■ EXERCISE REQUIREMENTS: Select every line below containing the word "config".

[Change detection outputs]
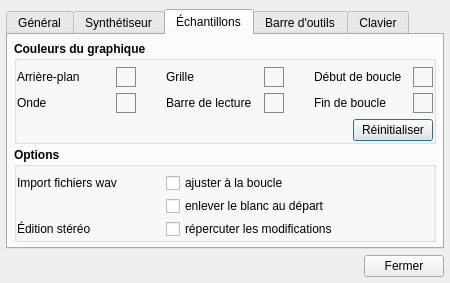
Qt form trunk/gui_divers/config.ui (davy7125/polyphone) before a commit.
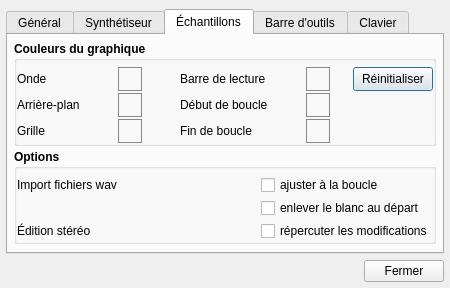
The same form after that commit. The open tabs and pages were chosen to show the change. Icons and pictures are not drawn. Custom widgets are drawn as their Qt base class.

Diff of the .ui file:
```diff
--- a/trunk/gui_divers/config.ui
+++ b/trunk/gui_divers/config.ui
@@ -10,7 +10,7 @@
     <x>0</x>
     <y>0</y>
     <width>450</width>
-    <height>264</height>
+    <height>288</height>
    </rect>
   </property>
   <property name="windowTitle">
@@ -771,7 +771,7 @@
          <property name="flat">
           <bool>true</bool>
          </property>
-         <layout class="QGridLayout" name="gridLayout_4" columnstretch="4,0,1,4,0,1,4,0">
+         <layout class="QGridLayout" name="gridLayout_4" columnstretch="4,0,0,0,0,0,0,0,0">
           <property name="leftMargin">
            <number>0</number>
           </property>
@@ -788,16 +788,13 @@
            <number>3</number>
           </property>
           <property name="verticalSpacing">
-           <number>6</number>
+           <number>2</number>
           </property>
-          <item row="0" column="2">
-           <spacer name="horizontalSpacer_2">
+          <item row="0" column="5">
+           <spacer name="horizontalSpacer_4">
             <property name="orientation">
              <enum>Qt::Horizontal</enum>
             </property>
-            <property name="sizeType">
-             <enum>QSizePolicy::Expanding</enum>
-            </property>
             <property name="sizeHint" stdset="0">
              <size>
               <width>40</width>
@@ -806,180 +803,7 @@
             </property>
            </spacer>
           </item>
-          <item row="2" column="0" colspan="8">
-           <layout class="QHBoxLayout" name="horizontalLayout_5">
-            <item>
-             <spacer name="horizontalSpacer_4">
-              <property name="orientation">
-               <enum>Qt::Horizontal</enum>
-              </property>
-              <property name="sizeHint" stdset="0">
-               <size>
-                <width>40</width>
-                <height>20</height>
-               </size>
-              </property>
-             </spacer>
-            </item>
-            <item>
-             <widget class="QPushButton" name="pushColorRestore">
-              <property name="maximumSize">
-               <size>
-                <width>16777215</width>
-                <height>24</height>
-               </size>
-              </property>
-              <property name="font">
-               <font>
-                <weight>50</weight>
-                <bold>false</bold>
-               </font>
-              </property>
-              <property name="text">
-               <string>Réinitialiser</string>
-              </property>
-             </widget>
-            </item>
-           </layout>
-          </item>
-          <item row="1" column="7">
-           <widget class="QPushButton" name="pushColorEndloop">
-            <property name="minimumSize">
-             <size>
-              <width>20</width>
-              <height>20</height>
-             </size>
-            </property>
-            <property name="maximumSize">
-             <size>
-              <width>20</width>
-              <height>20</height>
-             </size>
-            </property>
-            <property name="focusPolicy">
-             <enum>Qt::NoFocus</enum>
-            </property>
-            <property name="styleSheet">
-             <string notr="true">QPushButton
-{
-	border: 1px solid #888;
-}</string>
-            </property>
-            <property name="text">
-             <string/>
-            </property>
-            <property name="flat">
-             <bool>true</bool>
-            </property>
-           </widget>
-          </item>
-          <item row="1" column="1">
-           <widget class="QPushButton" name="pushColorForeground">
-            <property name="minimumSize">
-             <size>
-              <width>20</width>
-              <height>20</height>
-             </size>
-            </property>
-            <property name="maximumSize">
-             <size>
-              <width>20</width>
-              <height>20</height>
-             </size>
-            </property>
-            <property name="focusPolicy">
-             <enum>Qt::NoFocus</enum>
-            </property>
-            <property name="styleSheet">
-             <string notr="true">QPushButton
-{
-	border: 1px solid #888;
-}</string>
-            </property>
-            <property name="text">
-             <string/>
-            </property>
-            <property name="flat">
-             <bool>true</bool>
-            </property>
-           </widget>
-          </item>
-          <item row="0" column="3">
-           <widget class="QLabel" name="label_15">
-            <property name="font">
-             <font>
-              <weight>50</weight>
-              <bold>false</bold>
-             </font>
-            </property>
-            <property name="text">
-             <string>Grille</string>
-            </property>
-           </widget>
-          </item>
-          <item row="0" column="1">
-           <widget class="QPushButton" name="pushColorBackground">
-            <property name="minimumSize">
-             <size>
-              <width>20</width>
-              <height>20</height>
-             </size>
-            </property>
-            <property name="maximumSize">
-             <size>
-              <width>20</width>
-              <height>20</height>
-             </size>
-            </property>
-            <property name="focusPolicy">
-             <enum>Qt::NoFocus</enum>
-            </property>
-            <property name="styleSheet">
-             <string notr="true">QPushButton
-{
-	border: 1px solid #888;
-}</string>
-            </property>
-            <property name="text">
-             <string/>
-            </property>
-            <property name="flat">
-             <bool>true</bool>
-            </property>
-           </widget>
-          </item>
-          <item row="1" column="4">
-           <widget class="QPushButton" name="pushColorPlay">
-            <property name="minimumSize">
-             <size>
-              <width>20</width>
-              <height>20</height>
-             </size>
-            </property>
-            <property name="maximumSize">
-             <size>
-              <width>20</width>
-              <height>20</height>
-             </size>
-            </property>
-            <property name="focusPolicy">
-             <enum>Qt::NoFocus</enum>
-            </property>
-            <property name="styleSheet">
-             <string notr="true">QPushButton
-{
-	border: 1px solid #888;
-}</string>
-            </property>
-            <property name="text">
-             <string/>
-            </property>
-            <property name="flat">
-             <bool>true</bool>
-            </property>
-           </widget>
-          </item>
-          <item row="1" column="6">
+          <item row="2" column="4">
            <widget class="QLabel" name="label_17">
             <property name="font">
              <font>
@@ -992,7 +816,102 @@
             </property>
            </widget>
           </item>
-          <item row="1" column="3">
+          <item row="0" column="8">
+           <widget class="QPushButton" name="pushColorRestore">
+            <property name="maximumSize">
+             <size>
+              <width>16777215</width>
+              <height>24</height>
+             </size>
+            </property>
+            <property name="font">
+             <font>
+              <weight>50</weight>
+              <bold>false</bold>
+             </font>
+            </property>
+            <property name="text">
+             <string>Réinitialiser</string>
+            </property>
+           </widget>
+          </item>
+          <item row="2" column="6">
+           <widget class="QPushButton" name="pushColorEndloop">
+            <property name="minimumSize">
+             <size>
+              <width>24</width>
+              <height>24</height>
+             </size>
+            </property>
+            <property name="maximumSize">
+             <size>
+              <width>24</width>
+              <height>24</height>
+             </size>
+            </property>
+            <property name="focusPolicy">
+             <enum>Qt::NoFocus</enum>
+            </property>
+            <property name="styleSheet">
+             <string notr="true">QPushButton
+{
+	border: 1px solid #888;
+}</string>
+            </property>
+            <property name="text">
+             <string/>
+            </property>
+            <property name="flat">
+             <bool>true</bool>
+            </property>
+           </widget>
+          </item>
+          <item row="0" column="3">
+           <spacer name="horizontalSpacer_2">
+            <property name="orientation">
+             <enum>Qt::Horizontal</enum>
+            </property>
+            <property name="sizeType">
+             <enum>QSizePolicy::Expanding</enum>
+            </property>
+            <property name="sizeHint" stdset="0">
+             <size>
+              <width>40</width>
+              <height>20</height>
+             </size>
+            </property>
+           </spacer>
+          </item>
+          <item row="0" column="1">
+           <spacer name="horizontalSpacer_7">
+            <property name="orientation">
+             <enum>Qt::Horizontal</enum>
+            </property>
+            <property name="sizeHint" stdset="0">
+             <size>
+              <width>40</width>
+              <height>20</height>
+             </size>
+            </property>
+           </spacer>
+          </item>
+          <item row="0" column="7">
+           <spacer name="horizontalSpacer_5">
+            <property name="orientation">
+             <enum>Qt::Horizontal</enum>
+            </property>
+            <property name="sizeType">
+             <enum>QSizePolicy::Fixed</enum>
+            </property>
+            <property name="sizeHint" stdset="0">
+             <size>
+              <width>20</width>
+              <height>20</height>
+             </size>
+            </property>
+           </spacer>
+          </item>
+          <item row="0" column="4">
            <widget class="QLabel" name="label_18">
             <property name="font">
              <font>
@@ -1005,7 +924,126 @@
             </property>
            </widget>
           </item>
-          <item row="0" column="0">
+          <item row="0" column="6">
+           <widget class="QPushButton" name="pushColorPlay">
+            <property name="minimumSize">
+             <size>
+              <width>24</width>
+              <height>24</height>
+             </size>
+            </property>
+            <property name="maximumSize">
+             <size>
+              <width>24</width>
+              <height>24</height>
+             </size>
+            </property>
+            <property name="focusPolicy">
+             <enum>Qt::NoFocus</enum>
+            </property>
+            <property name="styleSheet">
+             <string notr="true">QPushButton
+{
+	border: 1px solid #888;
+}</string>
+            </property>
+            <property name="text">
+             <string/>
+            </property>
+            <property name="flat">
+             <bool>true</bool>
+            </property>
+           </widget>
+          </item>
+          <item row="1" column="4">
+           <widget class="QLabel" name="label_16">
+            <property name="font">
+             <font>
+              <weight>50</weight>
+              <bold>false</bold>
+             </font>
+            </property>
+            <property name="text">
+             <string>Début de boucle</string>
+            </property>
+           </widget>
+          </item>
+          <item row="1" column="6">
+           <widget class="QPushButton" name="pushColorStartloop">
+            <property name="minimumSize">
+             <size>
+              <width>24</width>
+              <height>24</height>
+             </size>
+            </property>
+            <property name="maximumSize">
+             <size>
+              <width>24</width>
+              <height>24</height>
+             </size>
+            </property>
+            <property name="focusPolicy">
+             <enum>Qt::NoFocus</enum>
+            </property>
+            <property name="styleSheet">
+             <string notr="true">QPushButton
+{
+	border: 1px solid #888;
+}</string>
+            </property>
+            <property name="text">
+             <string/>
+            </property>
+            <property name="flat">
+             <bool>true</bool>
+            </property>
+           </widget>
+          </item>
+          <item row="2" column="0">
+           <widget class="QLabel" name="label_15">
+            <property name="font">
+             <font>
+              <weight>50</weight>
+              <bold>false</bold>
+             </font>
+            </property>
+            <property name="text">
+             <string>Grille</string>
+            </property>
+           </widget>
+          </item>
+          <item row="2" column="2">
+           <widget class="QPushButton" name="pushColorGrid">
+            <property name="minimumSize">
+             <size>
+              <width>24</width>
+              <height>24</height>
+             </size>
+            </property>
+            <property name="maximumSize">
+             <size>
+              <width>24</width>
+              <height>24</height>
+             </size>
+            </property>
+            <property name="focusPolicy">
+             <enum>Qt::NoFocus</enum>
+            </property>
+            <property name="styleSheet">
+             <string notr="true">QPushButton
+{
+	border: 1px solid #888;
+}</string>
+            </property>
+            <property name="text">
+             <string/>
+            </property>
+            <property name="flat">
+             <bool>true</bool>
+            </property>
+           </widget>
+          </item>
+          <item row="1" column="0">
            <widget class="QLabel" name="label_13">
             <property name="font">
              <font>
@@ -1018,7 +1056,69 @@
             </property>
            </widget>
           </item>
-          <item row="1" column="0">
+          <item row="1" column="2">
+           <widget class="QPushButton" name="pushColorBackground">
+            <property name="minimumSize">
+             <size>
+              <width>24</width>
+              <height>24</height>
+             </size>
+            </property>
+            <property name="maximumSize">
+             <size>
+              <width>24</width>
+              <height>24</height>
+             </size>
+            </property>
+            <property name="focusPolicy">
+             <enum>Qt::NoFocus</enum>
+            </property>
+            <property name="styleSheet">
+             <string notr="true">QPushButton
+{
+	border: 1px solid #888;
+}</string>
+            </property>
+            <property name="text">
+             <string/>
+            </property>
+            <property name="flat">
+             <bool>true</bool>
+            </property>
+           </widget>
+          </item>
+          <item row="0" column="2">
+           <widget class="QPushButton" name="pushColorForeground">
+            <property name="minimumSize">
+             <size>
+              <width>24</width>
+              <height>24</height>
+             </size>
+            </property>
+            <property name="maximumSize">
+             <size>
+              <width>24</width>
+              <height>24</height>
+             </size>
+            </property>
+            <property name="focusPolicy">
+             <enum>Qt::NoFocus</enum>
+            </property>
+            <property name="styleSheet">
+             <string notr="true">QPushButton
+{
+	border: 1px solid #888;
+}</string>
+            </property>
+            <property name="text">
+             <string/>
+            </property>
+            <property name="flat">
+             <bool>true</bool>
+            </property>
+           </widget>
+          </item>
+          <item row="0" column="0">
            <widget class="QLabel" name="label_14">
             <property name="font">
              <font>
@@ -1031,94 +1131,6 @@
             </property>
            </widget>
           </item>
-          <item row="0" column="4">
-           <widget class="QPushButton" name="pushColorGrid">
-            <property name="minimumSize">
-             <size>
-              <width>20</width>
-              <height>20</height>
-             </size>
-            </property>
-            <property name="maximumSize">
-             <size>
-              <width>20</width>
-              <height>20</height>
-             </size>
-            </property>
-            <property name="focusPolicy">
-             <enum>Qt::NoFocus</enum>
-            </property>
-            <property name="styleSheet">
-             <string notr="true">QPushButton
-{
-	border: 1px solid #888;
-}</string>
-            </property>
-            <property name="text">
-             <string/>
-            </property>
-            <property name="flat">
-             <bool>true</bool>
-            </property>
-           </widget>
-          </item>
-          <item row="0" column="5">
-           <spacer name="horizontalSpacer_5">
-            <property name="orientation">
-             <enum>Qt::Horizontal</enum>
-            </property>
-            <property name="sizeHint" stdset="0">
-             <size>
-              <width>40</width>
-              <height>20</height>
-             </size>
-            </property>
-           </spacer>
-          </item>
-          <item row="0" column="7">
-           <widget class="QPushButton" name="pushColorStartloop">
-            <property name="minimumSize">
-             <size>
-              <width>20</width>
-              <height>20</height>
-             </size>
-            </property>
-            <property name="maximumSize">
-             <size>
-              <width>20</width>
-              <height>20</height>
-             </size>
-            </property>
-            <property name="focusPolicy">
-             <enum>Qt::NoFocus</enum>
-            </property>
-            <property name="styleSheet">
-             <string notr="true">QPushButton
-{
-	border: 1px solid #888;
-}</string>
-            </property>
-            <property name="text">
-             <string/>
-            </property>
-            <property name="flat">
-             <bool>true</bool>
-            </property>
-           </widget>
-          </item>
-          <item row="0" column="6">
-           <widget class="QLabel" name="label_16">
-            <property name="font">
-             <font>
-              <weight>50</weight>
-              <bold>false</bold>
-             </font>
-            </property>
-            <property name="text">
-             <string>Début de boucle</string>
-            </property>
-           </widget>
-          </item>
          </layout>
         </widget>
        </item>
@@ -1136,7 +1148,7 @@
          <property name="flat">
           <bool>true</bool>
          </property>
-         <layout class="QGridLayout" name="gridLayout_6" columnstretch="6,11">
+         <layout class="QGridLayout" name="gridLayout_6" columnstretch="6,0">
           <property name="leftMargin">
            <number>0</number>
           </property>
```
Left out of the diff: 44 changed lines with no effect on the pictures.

■ RESPONSE:
Qt form trunk/gui_divers/config.ui (davy7125/polyphone) before a commit.
--- a/trunk/gui_divers/config.ui
+++ b/trunk/gui_divers/config.ui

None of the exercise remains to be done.